Over the weekend, a fire truck was donated to the Ocean Man First Nation from the Kamsack Fire Department through an NGO, Fire Fighters Without Borders. It will be the first fire truck that the Ocean Man First Nation will have as part of their volunteer fire fighting team and will significantly improve the community’s ability to respond to emergencies.
The truck was donated in a presentation on October 17 with Kamsack Mayor Nancy Brunt, Ocean Man Chief Connie Big Eagle, Yorkton Tribal Council Chief Isabelle O’Soup, Yorkton Tribal Council Emergency Response Planning Co-ordinator Bonnie Austman and Kamsack Fire Chief Ken Thompson in attendance for the donation.
“We are proud to be able to work together with Fire Fighters Without Borders to make this donation to the Ocean Man First Nation,” said Brunt. “We are looking for ways to improve our relationship with our First Nations neighbours and this is a good step in the right direction.”
The cost of purchasing a new fire truck is outside of the Ocean Man First Nations’ ability at the moment but the need for a truck has been with the community for several decades.
“It would have been a long time before we could have gone to buy one so it means a lot to us,” said Ocean Man Chief Connie Big Eagle. “We became a reserve in the 1990s and we had several buildings built for our community including a fire hall but we haven’t had the money to purchase a truck. This will allow us to use the fire hall and it will save time when we need to respond to a fire in an emergency.”
The community has a group of volunteer fire fighters that will now be receiving training on how to use the truck and improve their services to their community. Bonnie Austman was thanked for her work in helping to organize and co-ordinate the donation and was gifted a star blanket along with Kamsack Mayor Nancy Brunt and Fire Chief Ken Thompson.
“I was looking for a place to put the truck and I contacted Firefighters Without Borders,” said Ken Thompson, Kamsack Fire Chief.

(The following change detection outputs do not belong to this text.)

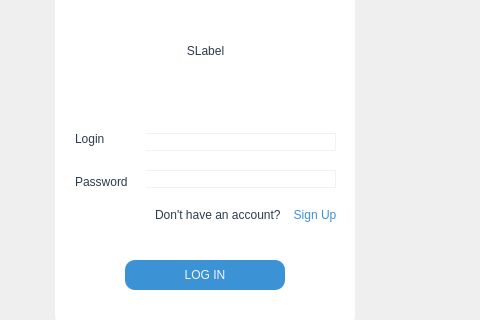
This is uis/login_window.ui in pavdmit/sl as Qt 5 draws it before an edit; both pictures show x 195 to 675 and y 95 to 415 of the 800 by 530 pixel window. The edited form follows.
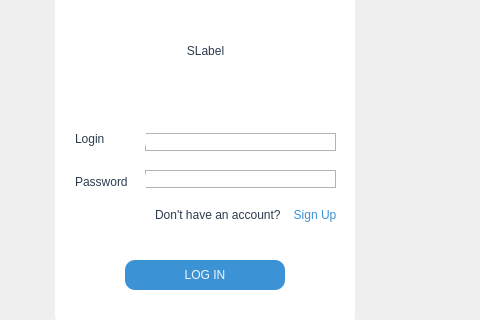
This is the edited form.

Commit message: Added user registration and some minor interface changes

```diff
--- a/uis/login_window.ui
+++ b/uis/login_window.ui
@@ -51,8 +51,10 @@
     </rect>
    </property>
    <property name="styleSheet">
-    <string notr="true">background-color: rgb(255, 255, 255);
-border-radius:15px</string>
+    <string notr="true">QFrame {
+background-color: rgb(255, 255, 255);
+border-radius:15px
+}</string>
    </property>
    <property name="frameShape">
     <enum>QFrame::NoFrame</enum>
@@ -74,7 +76,7 @@
       <widget class="QLineEdit" name="email_input">
        <property name="styleSheet">
         <string notr="true">QLineEdit {
-	border:1px solid rgb(240,243,246);
+	border: 1px solid rgb(179, 179, 179);
 	border-radius:10px;
 	font: 13pt &quot;Andale Mono&quot;;
 	color:rgb(43,59,78);
@@ -86,11 +88,12 @@
       <widget class="QLineEdit" name="password_input">
        <property name="styleSheet">
         <string notr="true">QLineEdit {
-	border:1px solid rgb(240,243,246);
+	border: 1px solid rgb(179, 179, 179);
 	border-radius:10px;
 	font: 13pt &quot;Andale Mono&quot;;
 	color:rgb(43,59,78);
-}</string>
+}
+</string>
        </property>
       </widget>
      </item>
```
The commit also changes 3 other files.
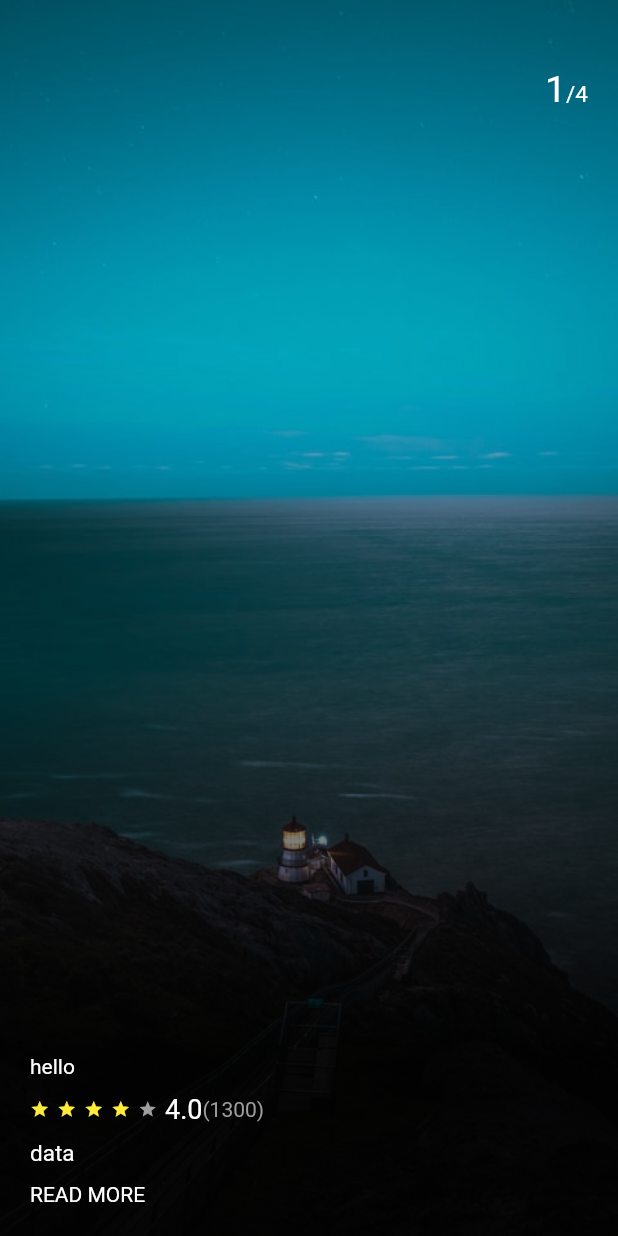
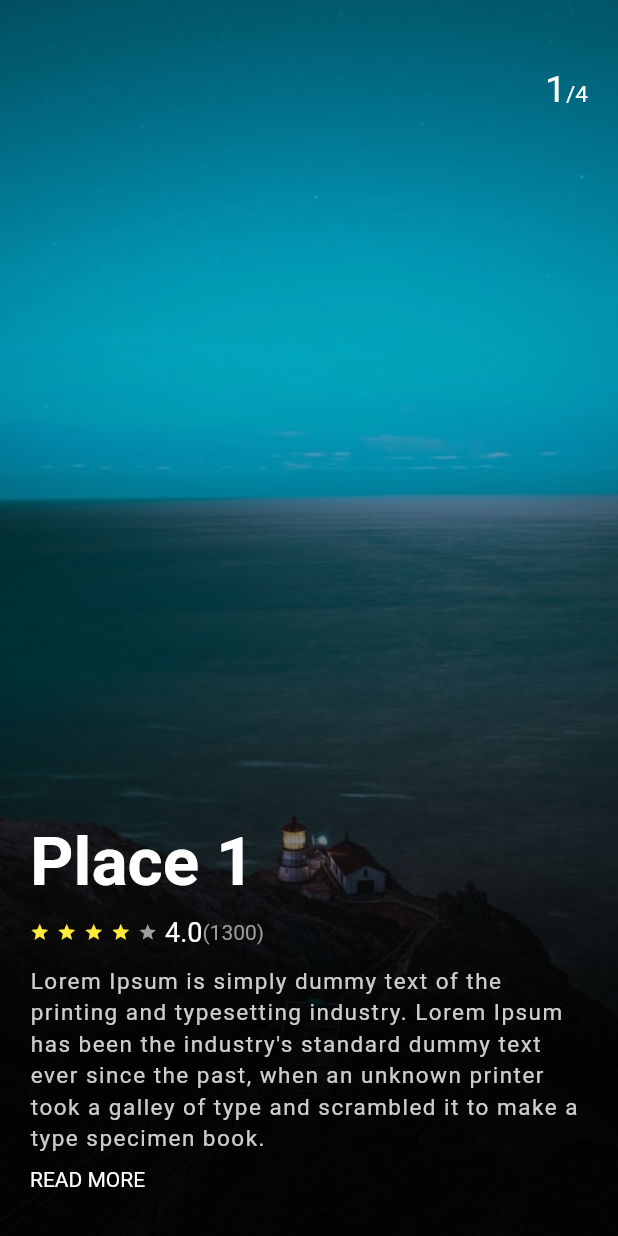
Before and after one commit to FlutterUI-archive/Trip, a Flutter app: the screen it shows after launch, on a phone screen of 412 x 824 dp. Run offline on Flutter 3.47's test engine with Material 2 defaults, Android fonts, the phone set to English and light mode, and no system bars.

Commit message:
Designed the bottom section

```diff
--- a/lib/main.dart
+++ b/lib/main.dart
@@ -34,7 +34,10 @@ class _HomePageState extends State<HomePage> {
     return Scaffold(
         body: PageView(
       children: [
-        makePage(page: 1, image: "assets/images/one.jpg", title: "Place 1", description: ),
+        makePage(page: 1, image: "assets/images/one.jpg", title: "Place 1", description: "Lorem Ipsum is simply dummy text of the printing and typesetting industry. Lorem Ipsum has been the industry's standard dummy text ever since the past, when an unknown printer took a galley of type and scrambled it to make a type specimen book. "),
+        makePage(page: 2, image: "assets/images/two.jpg", title: "Place 2", description: "Lorem Ipsum is simply dummy text of the printing and typesetting industry. Lorem Ipsum has been the industry's standard dummy text ever since the past, when an unknown printer took a galley of type and scrambled it to make a type specimen book. "),
+        makePage(page: 3, image: "assets/images/three.jpg", title: "Place 3", description: "Lorem Ipsum is simply dummy text of the printing and typesetting industry. Lorem Ipsum has been the industry's standard dummy text ever since the past, when an unknown printer took a galley of type and scrambled it to make a type specimen book. "),
+        makePage(page: 4, image: "assets/images/four.jpg", title: "Place 4", description: "Lorem Ipsum is simply dummy text of the printing and typesetting industry. Lorem Ipsum has been the industry's standard dummy text ever since the past, when an unknown printer took a galley of type and scrambled it to make a type specimen book. "),
       ],
     ));
   }
@@ -75,8 +78,8 @@ class _HomePageState extends State<HomePage> {
                 crossAxisAlignment: CrossAxisAlignment.start,
                 children: [
                   Text(
-                    "hello",
-                    style: TextStyle(color: Colors.white),
+                    title,
+                    style: TextStyle(color: Colors.white, fontSize: 45, fontWeight: FontWeight.bold ),
                   ),
                   SizedBox(height: 10),
                   Row(
@@ -129,10 +132,12 @@ class _HomePageState extends State<HomePage> {
                     ],
                   ),
                   SizedBox(height: 10),
-                  Text("data",
-                      style: TextStyle(color: Colors.white, fontSize: 15)),
+                  Text(description,
+                      style: TextStyle(color: Colors.white.withOpacity(.8), fontSize: 15, letterSpacing: 1,height: 1.4)),
                   SizedBox(height: 10),
                   Text("READ MORE", style: TextStyle(color: Colors.white))
+                  ,
+                  SizedBox(height:10)
                 ],
               ))
             ],
```
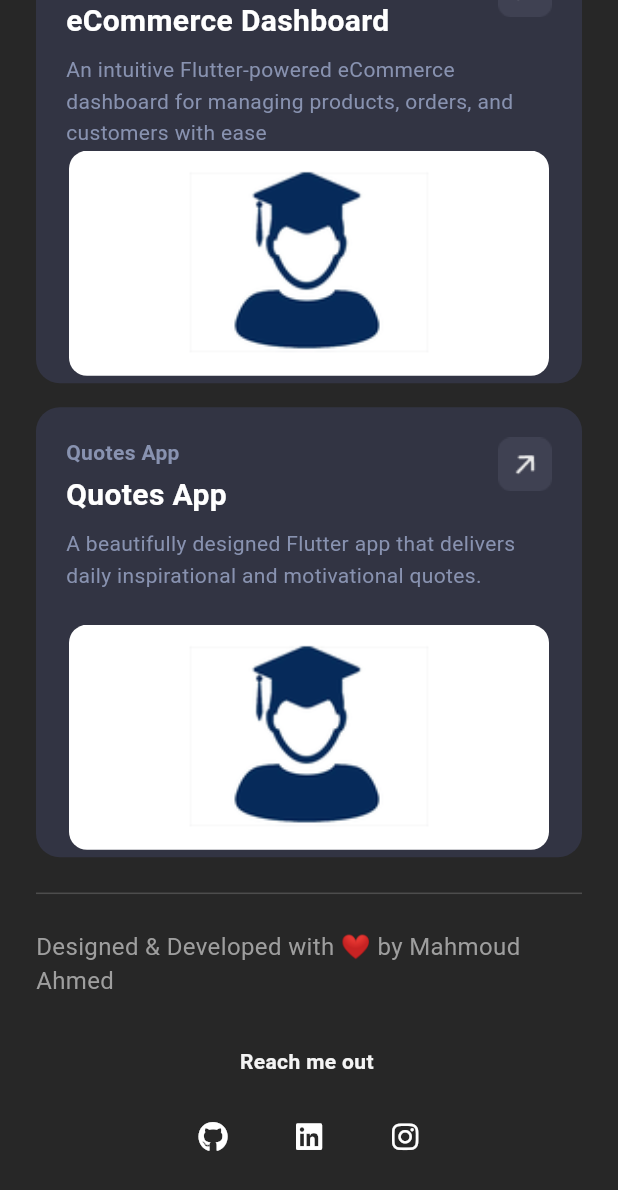
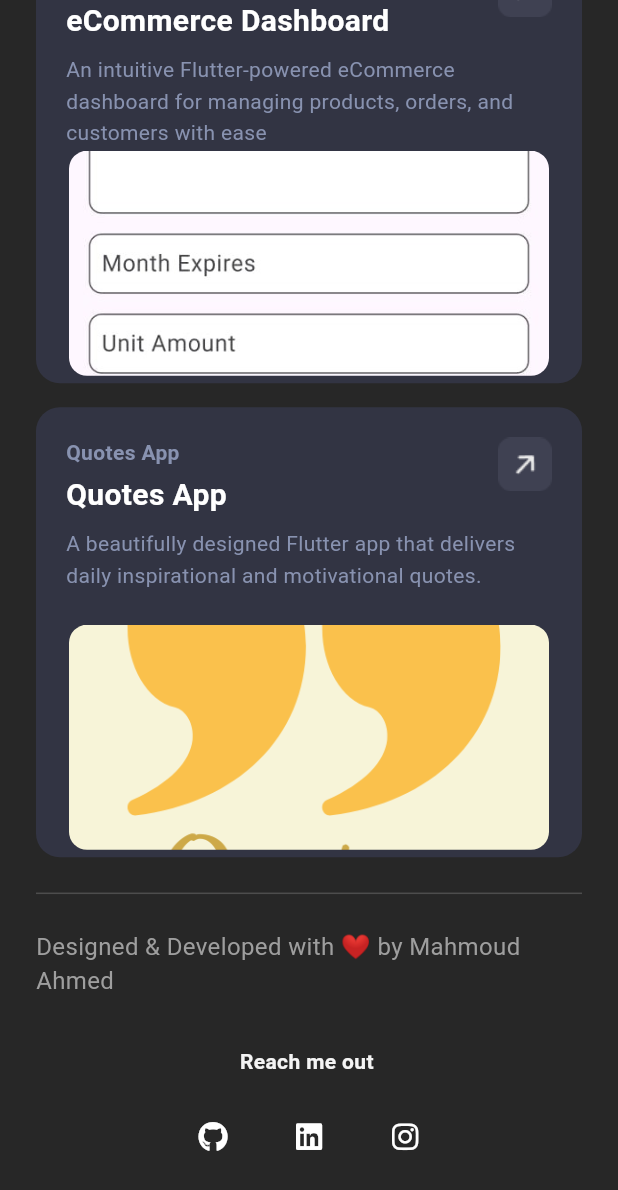
Before and after one commit to mahmoudahmed1718/my_portfolio, a Flutter app: the ProjectsView screen opened by its route, scrolled down 1521 dp, on a phone screen of 412 x 824 dp. Shown: the top 1190 px of the screen. Run offline on Flutter 3.47's test engine with Material 3 defaults, Android fonts, the light colour scheme and no system bars; our stand-ins replace flutter_animate, flutter_highlight, font_awesome_flutter, visibility_detector; missing offline and left inert: dart:js_interop, font_awesome_icon_class.

Commit message:
Refactor code structure for improved readability and maintainability

```diff
--- a/lib/core/helper/all_projects_list.dart
+++ b/lib/core/helper/all_projects_list.dart
@@ -10,26 +10,26 @@ const List<ProjectEntity> allProjects = [
     description:
         'A Flutter-based mobile app that controls a ground-tracking robot. It displays real-time data such as speed, obstacle distance, and robot status, and allows interactive control of movement and path tracking.',
   ),
-
-  ProjectEntity(
-    url: 'https://github.com/abd0-kha1ed/attendance-system',
-    imagePath: Assets.imagesLms,
-    type: 'Attendance System',
-    title: 'Flutter Attendance',
-    description:
-        'A Flutter-based attendance system that allows teachers to manage student attendance efficiently.',
-  ),
   ProjectEntity(
     url: 'https://github.com/abd0-kha1ed/lms',
-    imagePath: Assets.imagesAttendance,
+    imagePath: Assets.imagesLms,
     type: 'Flutter LMS',
     title: 'Learning Platform',
     description:
         'Flutter LMS built for students and teachers with clean architecture and state management.',
   ),
   ProjectEntity(
+    url: 'https://github.com/abd0-kha1ed/attendance-system',
+    imagePath: Assets.imagesAttendance,
+    type: 'Attendance System',
+    title: 'Flutter Attendance',
+    description:
+        'A Flutter-based attendance system that allows teachers to manage student attendance efficiently.',
+  ),
+
+  ProjectEntity(
     url: 'https://github.com/mahmoudahmed1718/ecommerce',
-    imagePath: Assets.imagesAttendance,
+    imagePath: Assets.imagesFruitHub,
     type: 'Fruit Hub',
     title: 'E-Commerce App',
     description:
@@ -37,7 +37,7 @@ const List<ProjectEntity> allProjects = [
   ),
   ProjectEntity(
     url: 'https://github.com/mahmoudahmed1718/ecommercedash',
-    imagePath: Assets.imagesAttendance,
+    imagePath: Assets.imagesEcommerceDashboard,
     type: 'Fruit Hub Admin Dashboard',
     title: 'eCommerce Dashboard',
     description:
@@ -45,7 +45,7 @@ const List<ProjectEntity> allProjects = [
   ),
   ProjectEntity(
     url: 'https://github.com/mahmoudahmed1718',
-    imagePath: Assets.imagesAttendance,
+    imagePath: Assets.imagesQuotes,
     type: 'Quotes App',
     title: 'Quotes App',
     description:
--- a/lib/core/utils/assets.dart
+++ b/lib/core/utils/assets.dart
@@ -6,13 +6,18 @@ class Assets {
   /// assets/images/attendance.png
   static const String imagesAttendance = "assets/images/attendance.png";
 
+  /// Assets for imagesEcommerceDashboard
+  /// assets/images/ecommerce_dashboard.jpg
+  static const String imagesEcommerceDashboard =
+      "assets/images/ecommerce_dashboard.jpg";
+
   /// Assets for imagesFacebook
   /// assets/images/facebook.png
   static const String imagesFacebook = "assets/images/facebook.png";
 
-  /// Assets for imagesImageProfile
-  /// assets/images/image_profile.png
-  static const String imagesImageProfile = "assets/images/profile_image.png";
+  /// Assets for imagesFruitHub
+  /// assets/images/fruit_hub.jpg
+  static const String imagesFruitHub = "assets/images/fruit_hub.jpg";
 
   /// Assets for imagesInsta
   /// assets/images/insta.png
@@ -34,6 +39,10 @@ class Assets {
   /// assets/images/path_tracker.png
   static const String imagesPathTracker = "assets/images/path_tracker.png";
 
+  /// Assets for imagesProfileImage
+  /// assets/images/profile_image.png
+  static const String imagesImageProfile = "assets/images/profile_image.png";
+
   /// Assets for imagesProjectArrow
   /// assets/images/project_arrow.png
   static const String imagesProjectArrow = "assets/images/project_arrow.png";
--- a/lib/features/about_me/presentation/view/about_me_view.dart
+++ b/lib/features/about_me/presentation/view/about_me_view.dart
@@ -183,8 +183,8 @@ class _AboutMeViewState extends State<AboutMeView> {
                 backgroundColor: AppColors.accent,
                 child: CircleAvatar(
                   radius: 80,
-                  backgroundColor: AppColors.accentBlue,
-                  child: Image.asset(Assets.imagesImageProfile),
+                  backgroundImage: AssetImage(Assets.imagesImageProfile),
+                  backgroundColor: Colors.black,
                 ),
               ),
 
--- a/lib/features/home/presentation/view/widgets/show_contact_home.dart
+++ b/lib/features/home/presentation/view/widgets/show_contact_home.dart
@@ -14,7 +14,7 @@ class ShowContactInHome extends StatelessWidget {
       children: [
         ElevatedButton(
           onPressed: () {
-            launchUrl(Uri.parse('mailto:abdelrahmankhaleddev@gmail.com'));
+            launchUrl(Uri.parse('mailto:mahmoudahmedhsn@gmail.com'));
           },
           style: ElevatedButton.styleFrom(
             backgroundColor: AppColors.accent,
```
Also changed, not shown: assets/assets/images/ecommerce_dashboard.jpg (added), assets/assets/images/fruit_hub.jpg (added), assets/images/ecommerce_dashboard.jpg (added), assets/images/fruit_hub.jpg (added).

Fire Fighters Without Borders typically provides fire-fighting apparatus and equipment to third world countries that are needing the equipment. Because of COVID era changes, the organization is currently unable to ship overseas. The Toronto based NGO was enthusiastic about donating the Kamsack fire truck and worked with support from Saskatchewan First Nations Emergency Management.
“I thought it was a good idea to make the donation. I think the truck still has a lot of good years to it. For a small community, it’s a perfect starter apparatus and it’s a good thing it went to a small community,” said Thompson. ‘I know that not having the equipment, people take it for granted in cities like Yorkton. They know there’s a fire department and it will be there to help them but some rural communities, they don’t have that support so when something major happens, help can be hours away. It could result in a loss of property, or in the worst case, lives. It’s a good thing that it went there, it gives them a sense of security.”
The truck is an International and was purchased by the Kamsack Fire Department for the Town of Kamsack and RM of Cote in 1972. At the time, Kamsack had a refinery and it was a much needed piece of equipment to ensure the safety of the community. It was a state-of-the-art piece of equipment when it was purchased and the truck was used as a primary unit by the Kamsack Fire Department until 1992 when a Ford was purchased and became the primary unit. It was used as a secondary truck until 2019 when it was replaced and put into temporary retirement.
“I am happy that it found itself a good home and that it will be put to good use and hopefully they have a few good years out of it.”
Yorkton Tribal Council Chief Isabelle O’Soup says she is happy to see this donation being made.
“This is what reconciliation is supposed to do for us,” she said. “It makes me so happy to be able to see this donation being made and for the Ocean Man to be receiving this equipment. This is helping to improve our relationships.”
Fire Fighters without Borders works with organizations around the world but has been working closely with several First Nation Communities to ensure that their fire safety needs are met.